Nowadays, it is in fashion to say that times are bad, that you need to keep liquid to stay afloat, and that competition is so stiff that you have to really sacrifice the profit margin to keep old business and get new ones. These trends are particularly true for the small to medium trucking business, which is why freight factoring is such an important option to have.
Freight transportation in the US is primarily accomplished using trucks, which in 2006 hauled nearly 70% of the total freight volume, or revenues in excess of $600 billion. It sounds that business is good, but these figures are deceptive. With the rising costs of diesel and the growing competition for contracts, many small trucking companies are shaving it close to the bone. More than 900 trucking companies with 5 trucks or more filed for bankruptcy in the January-March period of 2008; the research did not include trucking companies with less than 5 trucks, which would probably make the outlook even more grim.
The biggest problem for small to medium trucking businesses is liquidity. Most trucking contracts require a credit period of 30, 60, or even 90 days, so truckers have to wait for as long as three months or even longer to get their money. In the meantime, rent, utilities, payroll, fuel and other overhead and regular expenses have to be met. Big trucking companies usually have the juice to meet these expenses, but for the independent contractors and smaller companies, it is literally a hand-to-mouth existence.

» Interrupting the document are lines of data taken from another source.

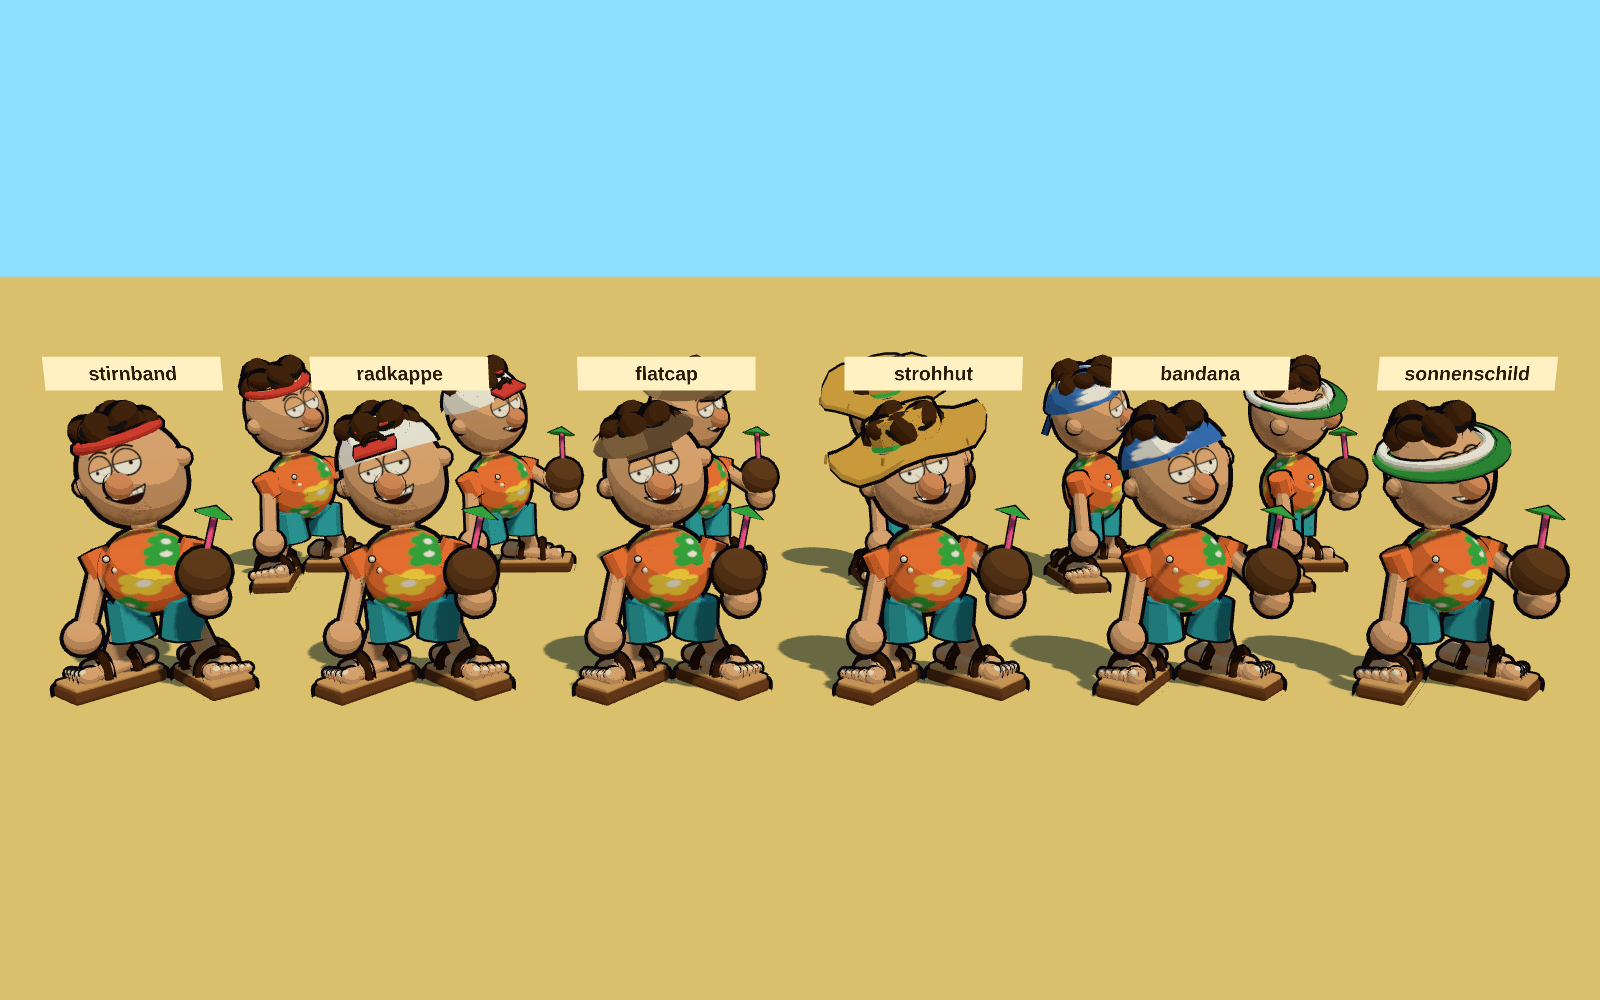
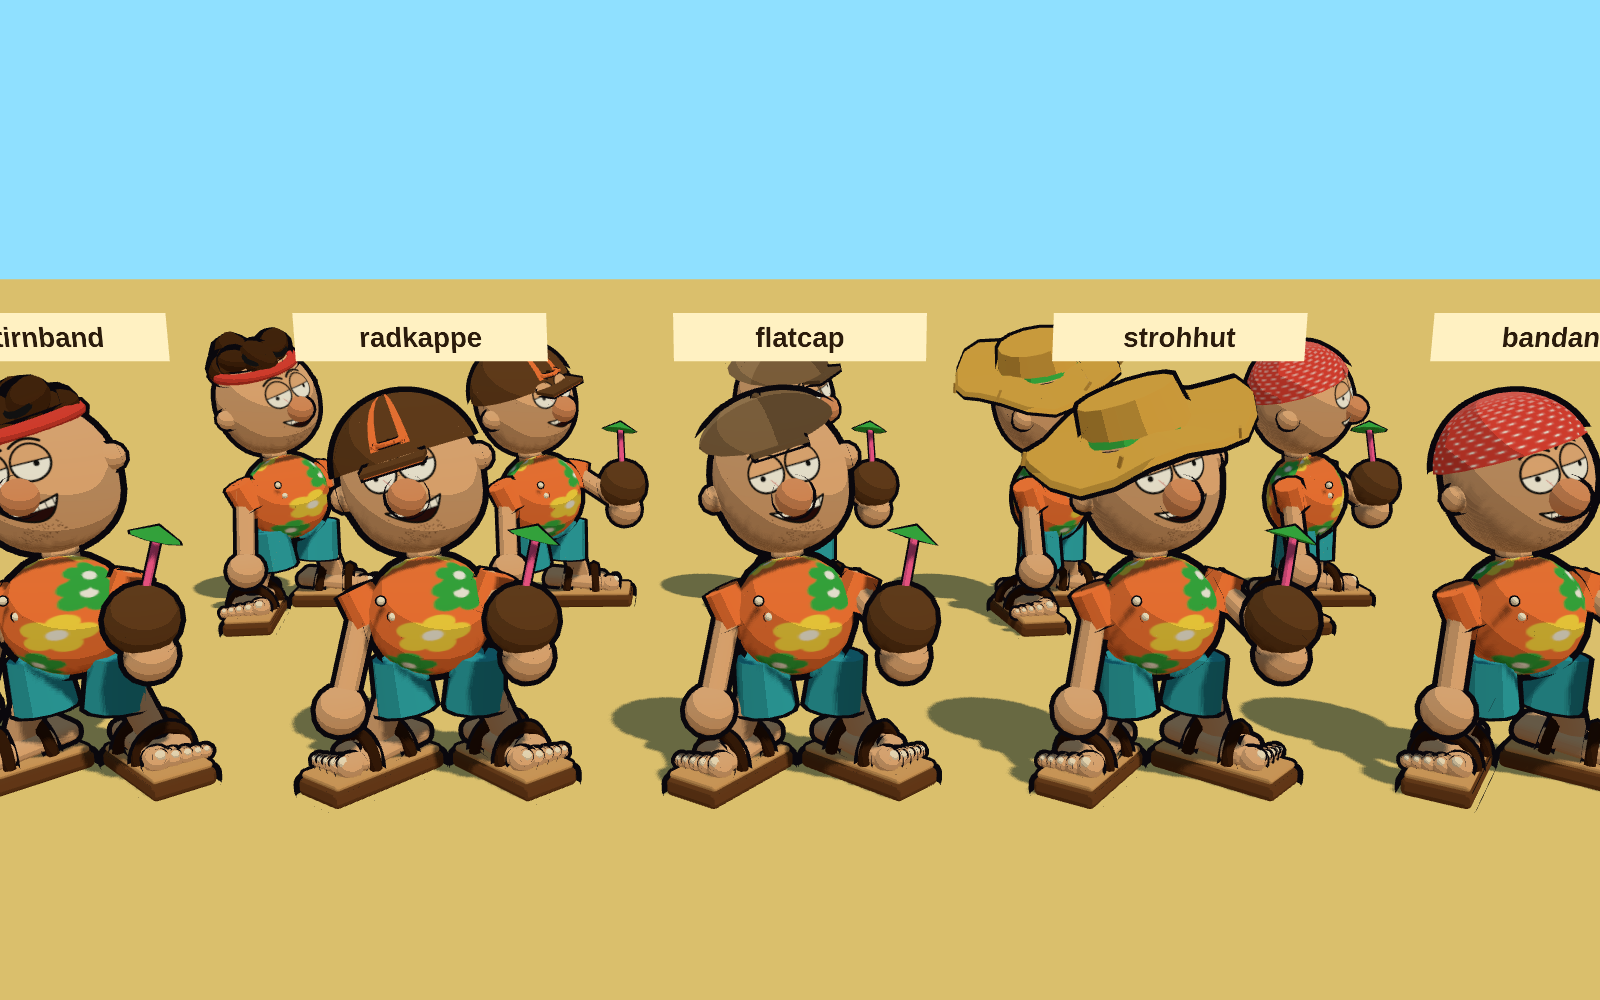
Kopfbedeckungen überarbeitet

diff --git a/spiel/js/figures.js b/spiel/js/figures.js
@@ -174,31 +174,46 @@ export function keinSchattenwurf(...objs) {
   for (const o of objs) o.traverse((m) => { if (m.isMesh) m.castShadow = false; });
 }
 
-// Kopfbedeckungen für den Spieler (Auswahl offen): stirnband (bisher) | radkappe | flatcap | strohhut | bandana | sonnenschild
-export const SCHLUFFI_KOEPFE = ['stirnband', 'radkappe', 'flatcap', 'strohhut', 'bandana', 'sonnenschild'];
-function schluffiKopfbedeckung(head, kopf, locken = []) {
+// Kopfbedeckungen für den Spieler (Auswahl offen): stirnband (bisher) | radkappe | flatcap | strohhut | bandana
+export const SCHLUFFI_KOEPFE = ['stirnband', 'radkappe', 'flatcap', 'strohhut', 'bandana'];
+function punkteTextur(bg = '#e8463a', punkt = '#ffffff') { // uni mit kleinen Punkten (Bandana)
+  const c = document.createElement('canvas'); c.width = 128; c.height = 128;
+  const ctx = c.getContext('2d'); ctx.fillStyle = bg; ctx.fillRect(0, 0, 128, 128); ctx.fillStyle = punkt;
+  for (let y = 0; y < 128; y += 16) for (let x = 0; x < 128; x += 16) { ctx.beginPath(); ctx.arc(x + 8 + (y / 16 % 2) * 8, y + 8, 2.6, 0, Math.PI * 2); ctx.fill(); }
+  const tex = new THREE.CanvasTexture(c); tex.colorSpace = THREE.SRGBColorSpace; tex.wrapS = tex.wrapT = THREE.RepeatWrapping; tex.repeat.set(3, 2);
+  return tex;
+}
+// Flacher Streifen auf einer Kugelkappe: dünnes Kugelsegment knapp über der Fläche (keine Stäbe durch den Kopf)
+function kappenStreifen(r, color, phiStart, phiLen, thetaStart = 0, thetaLen = Math.PI * 0.45) {
+  return toonMesh(new THREE.SphereGeometry(r * 1.012, 12, 6, phiStart, phiLen, thetaStart, thetaLen), color, { outline: 0, shadow: false });
+}
+function schluffiKopfbedeckung(head, kopf, locken = [], brille = []) {
   const g = new THREE.Group(); head.add(g);
-  // Unter Hüten (Kappe, Flatcap, Strohhut, Bandana) verschwinden die vorderen Locken, die übrigen rutschen auf y 0.06 und
-  // werden gestaucht: Oberkante inkl. Hülle ≈ 0.21–0.24, also unter Flatcap-Rand (0.45), Strohhut-Krempe (≥ 0.295),
-  // Bandana-/Kappenrand (0.19–0.21) — sie lugen seitlich und hinten unter dem Rand hervor, stechen aber nicht durch.
-  if (['radkappe', 'flatcap', 'strohhut', 'bandana'].includes(kopf)) {
+  // Unter Hüten verschwinden die vorderen Locken, die übrigen rutschen auf y 0.06 und werden gestaucht (Oberkante samt Hülle
+  // 0.21–0.24, unter Flatcap-Rand 0.45, Strohhut-Krempe ≥ 0.295, Kappen-/Bandana-Rand 0.19–0.21): lugen seitlich und hinten
+  // hervor. Die hochgeschobene Sonnenbrille (zwei Ringe oben auf dem Kopf) gibt es nur beim Stirnband.
+  if (kopf !== 'stirnband') {
     locken.forEach((h, i) => { if (i === 1 || i === 2) h.visible = false; else { h.position.y = 0.06; h.scale.y = 0.8; } });
+    for (const b of brille) b.visible = false;
   }
   const add = (m) => { g.add(m); return m; };
   switch (kopf) {
-    case 'radkappe': { // Fahrradmütze: knappe Kappe, kleiner Schirm, Kettenblatt-Logo vorn
-      const cap = add(toonMesh(new THREE.SphereGeometry(0.58, 16, 10, 0, Math.PI * 2, 0, Math.PI * 0.46), 0xffffff, { outline: 0.045 })); cap.position.set(0, 0.12, -0.03); cap.rotation.x = -0.12;
-      for (const s of [-1, 1]) { const streifen = toonMesh(new THREE.BoxGeometry(0.1, 0.02, 0.9), 0xe8463a, { outline: 0.012 }); streifen.position.set(s * 0.14, 0.67, -0.03); streifen.rotation.x = 0.2; add(streifen); }
-      const schirm = add(toonMesh(new THREE.BoxGeometry(0.46, 0.04, 0.24), 0xe8463a, { outline: 0.025 })); schirm.position.set(0, 0.38, 0.62); schirm.rotation.x = 0.35; // kurz, nach oben geklappt
-      const logo = add(toonMesh(new THREE.TorusGeometry(0.11, 0.025, 6, 12), 0x2b1b0b, { outline: 0.01 })); logo.position.set(0, 0.42, 0.56); logo.rotation.x = 0.3;
-      for (let i = 0; i < 5; i++) { const z = toonMesh(new THREE.BoxGeometry(0.03, 0.06, 0.02), 0x2b1b0b, { outline: 0 }); const a = i / 5 * Math.PI * 2; z.position.set(Math.cos(a) * 0.13, 0.42 + Math.sin(a) * 0.13 * Math.cos(0.3), 0.56 - Math.sin(a) * 0.13 * Math.sin(0.3)); z.rotation.z = a; add(z); } // Zähne des Kettenblatts
+    case 'radkappe': { // Fahrradmütze: braune Kappe, zwei flache orange Streifen, Schirm an der Unterkante, Kettenblatt vorn auf der Kappe
+      const cap = add(toonMesh(new THREE.SphereGeometry(0.58, 18, 12, 0, Math.PI * 2, 0, Math.PI * 0.47), 0x6b4423, { outline: 0.045 })); cap.position.set(0, 0.12, -0.03); cap.rotation.x = -0.1;
+      for (const s of [-1, 1]) { const st = kappenStreifen(0.58, 0xff7f3f, Math.PI / 2 + s * 0.22 - 0.06, 0.12, 0, Math.PI * 0.42); cap.add(st); } // Streifen von vorn nach hinten, nur auf der Fläche
+      const schirm = add(toonMesh(new THREE.BoxGeometry(0.5, 0.035, 0.26), 0x6b4423, { outline: 0.025 })); schirm.position.set(0, 0.2, 0.62); schirm.rotation.x = 0.1; // unten an der Kappe, flach nach vorn
+      const schirmUnten = add(toonMesh(new THREE.BoxGeometry(0.46, 0.012, 0.22), 0xff7f3f, { outline: 0, shadow: false })); schirmUnten.position.set(0, 0.178, 0.63); schirmUnten.rotation.x = 0.1;
+      const logo = new THREE.Group(); logo.position.set(0, 0.36, 0.5); logo.rotation.x = -0.45; add(logo); // vorn auf der Kappe, folgt der Wölbung
+      logo.add(toonMesh(new THREE.TorusGeometry(0.1, 0.022, 6, 14), 0xff7f3f, { outline: 0.01 }));
+      for (let i = 0; i < 7; i++) { const z = toonMesh(new THREE.BoxGeometry(0.03, 0.05, 0.02), 0xff7f3f, { outline: 0 }); const a = i / 7 * Math.PI * 2; z.position.set(Math.cos(a) * 0.125, Math.sin(a) * 0.125, 0); z.rotation.z = a; logo.add(z); } // Zähne
+      logo.add(toonMesh(new THREE.CylinderGeometry(0.03, 0.03, 0.03, 8), 0x2b1b0b, { outline: 0 })).rotation.x = Math.PI / 2;
       break;
     }
-    case 'flatcap': { // Schiebermütze: flacher Teller, vorn auf den Schirm gezogen, Tweed-Streifen
-      const tellerGeo = new THREE.SphereGeometry(0.66, 18, 10, 0, Math.PI * 2, 0, Math.PI * 0.36); tellerGeo.scale(1, 0.55, 1.1);
-      const teller = add(toonMesh(tellerGeo, toon(0xffffff, { map: stripeTexture(['#8a6b4a', '#6b5238', '#8a6b4a', '#a0805c'], { vertical: true }) }), { outline: 0.045 })); teller.position.set(0, 0.3, 0.02); teller.rotation.x = 0.18;
-      const schirm = add(toonMesh(new THREE.BoxGeometry(0.5, 0.05, 0.3), 0x6b5238, { outline: 0.03 })); schirm.position.set(0, 0.34, 0.66); schirm.rotation.x = -0.1;
-      const knopf = add(toonMesh(new THREE.SphereGeometry(0.04, 6, 5), 0x6b5238, { outline: 0.012 })); knopf.position.set(0, 0.66, 0);
+    case 'flatcap': { // Schiebermütze: nur minimal größer als der Kopf, flacher Teller, vorn auf den Schirm gezogen, Tweed
+      const tellerGeo = new THREE.SphereGeometry(0.59, 18, 10, 0, Math.PI * 2, 0, Math.PI * 0.4); tellerGeo.scale(1, 0.62, 1.06);
+      const teller = add(toonMesh(tellerGeo, toon(0xffffff, { map: stripeTexture(['#8a6b4a', '#6b5238', '#8a6b4a', '#a0805c'], { vertical: true }) }), { outline: 0.045 })); teller.position.set(0, 0.32, 0.0); teller.rotation.x = 0.16;
+      const schirm = add(toonMesh(new THREE.BoxGeometry(0.44, 0.04, 0.24), 0x6b5238, { outline: 0.03 })); schirm.position.set(0, 0.33, 0.6); schirm.rotation.x = -0.08;
+      const knopf = add(toonMesh(new THREE.SphereGeometry(0.035, 6, 5), 0x6b5238, { outline: 0.012 })); knopf.position.set(0, 0.69, 0);
       break;
     }
     case 'strohhut': { // zerfranster Strohhut, Krempe krumm, Band aus Gras
@@ -209,17 +224,11 @@ function schluffiKopfbedeckung(head, kopf, locken = []) {
       for (let i = 0; i < 6; i++) { const f = toonMesh(new THREE.BoxGeometry(0.03, 0.12, 0.02), 0xd9a84a, { outline: 0 }); const a = i * 1.05; f.position.set(Math.cos(a) * 0.96, 0.4 + 0.08 * Math.sin(a * 4 + 1), Math.sin(a) * 0.96 - 0.02); f.rotation.set(0.4, a, 0.3); add(f); } // Fransen
       break;
     }
-    case 'bandana': { // Kopftuch mit Knoten im Nacken, Zipfel, Hawaii-Muster wie das Hemd
+    case 'bandana': { // Kopftuch, uni rot mit kleinen weißen Punkten, Knoten im Nacken, Zipfel
       const tuchGeo = new THREE.SphereGeometry(0.6, 16, 10, 0, Math.PI * 2, 0, Math.PI * 0.44); deform(tuchGeo, (v) => { if (v.z < -0.3) v.y -= 0.1 * (-v.z - 0.3); });
-      const tuch = add(toonMesh(tuchGeo, toon(0xffffff, { map: hawaiiTexture('#3a7bd5', ['#ffe14a', '#ffffff']) }), { outline: 0.045 })); tuch.position.set(0, 0.1, -0.03); tuch.rotation.x = -0.2;
-      const knoten = add(toonMesh(new THREE.SphereGeometry(0.12, 8, 6), 0x3a7bd5, { outline: 0.025 })); knoten.position.set(0, 0.05, -0.6);
-      for (const s of [-1, 1]) { const z = toonMesh(new THREE.BoxGeometry(0.1, 0.4, 0.04), 0x3a7bd5, { outline: 0.025 }); z.position.set(s * 0.12, -0.15, -0.62); z.rotation.set(0.3, 0, s * 0.5); add(z); }
-      break;
-    }
-    case 'sonnenschild': { // Sonnenschild: Stirnband mit breitem, grün durchsichtigem Schirm, drüber die Locken
-      const band = add(toonMesh(new THREE.TorusGeometry(0.56, 0.06, 8, 24), 0xffffff, { outline: 0.03 })); band.position.set(0, 0.3, 0); band.rotation.set(Math.PI / 2 + 0.12, 0, 0.04);
-      const schirmGeo = new THREE.CylinderGeometry(0.72, 0.72, 0.03, 20, 1, false, -0.5, 1.0 + Math.PI); // Sektor nach vorn
-      const schirm = add(toonMesh(schirmGeo, toon(0x3bb84a, { transparent: true, opacity: 0.55, side: THREE.DoubleSide }), { outline: 0.02, shadow: false })); schirm.position.set(0, 0.28, 0.1); schirm.rotation.set(0.25, -Math.PI / 2, 0);
+      const tuch = add(toonMesh(tuchGeo, toon(0xffffff, { map: punkteTextur('#e8463a', '#ffffff') }), { outline: 0.045 })); tuch.position.set(0, 0.1, -0.03); tuch.rotation.x = -0.2;
+      const knoten = add(toonMesh(new THREE.SphereGeometry(0.12, 8, 6), 0xe8463a, { outline: 0.025 })); knoten.position.set(0, 0.05, -0.6);
+      for (const s of [-1, 1]) { const z = toonMesh(new THREE.BoxGeometry(0.1, 0.4, 0.04), 0xe8463a, { outline: 0.025 }); z.position.set(s * 0.12, -0.15, -0.62); z.rotation.set(0.3, 0, s * 0.5); add(z); }
       break;
     }
     default: { // stirnband (Original)
@@ -325,11 +334,12 @@ export function schluffi({ kopf = 'stirnband' } = {}) {
     h.rotation.z = a;
     head.add(h); locken.push(h);
   }
-  schluffiKopfbedeckung(head, kopf, locken);
+  const brille = [];
   for (const s of [-1, 1]) {
     const lens = toonMesh(new THREE.TorusGeometry(0.11, 0.03, 6, 12), BLACK, { outline: 0, basic: true });
-    lens.position.set(s * 0.14, 0.6, 0.3); lens.rotation.x = -0.9; head.add(lens);
+    lens.position.set(s * 0.14, 0.6, 0.3); lens.rotation.x = -0.9; head.add(lens); brille.push(lens);
   }
+  schluffiKopfbedeckung(head, kopf, locken, brille);
 
   root.userData.parts = { body, legs, arms, head, baseBodyRot: body.rotation.clone(), baseHeadRot: head.rotation.clone() };
   kopfOhneSchattenwurf(head);

diff --git a/spiel/js/props-test.js b/spiel/js/props-test.js
@@ -90,7 +90,7 @@ if (WHAT === 'feet') {
     const tex = textTexture(kopf, { bg: '#fff1c2', fg: '#2b1b0b', font: 'bold 56px sans-serif', w: 512, h: 96 });
     const label = new THREE.Mesh(new THREE.PlaneGeometry(2.0, 0.38), new THREE.MeshBasicMaterial({ map: tex })); label.position.set(x, 3.7, 1.6); scene.add(label);
   });
-  camera.position.set(0, 5.5, 17); camera.lookAt(0, 1.7, -1);
+  camera.position.set(0, 4.6, 12.5); camera.lookAt(0, 1.9, -0.8);
 } else if (WHAT === 'tableau') {
   const meer = toonMesh(new THREE.PlaneGeometry(200, 60), 0x3dd6e0, { outline: 0, shadow: false }); meer.rotation.x = -Math.PI / 2; meer.position.set(0, 0.02, -40); scene.add(meer); // Meer hinter der Hütte, Kamera schaut von Land drauf
   const h = finaleHuette(); setHuette(h, 'deine', { schild: false }); h.scale.setScalar(1.5); h.position.set(-2.5, 0, -4); h.rotation.y = 0.25; scene.add(h);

Freight factoring solves the problem of liquidity by enabling truckers to get the money from jobs as soon as they get a signed invoice instead of waiting a minimum of a month after the job has been done. While there is a fee for this accommodation, the savings on cost of money more than makes up for the difference. If freight factoring is handled correctly, meaning that trucking companies use this option only when needed, it can mean the difference between bankruptcy and continuity.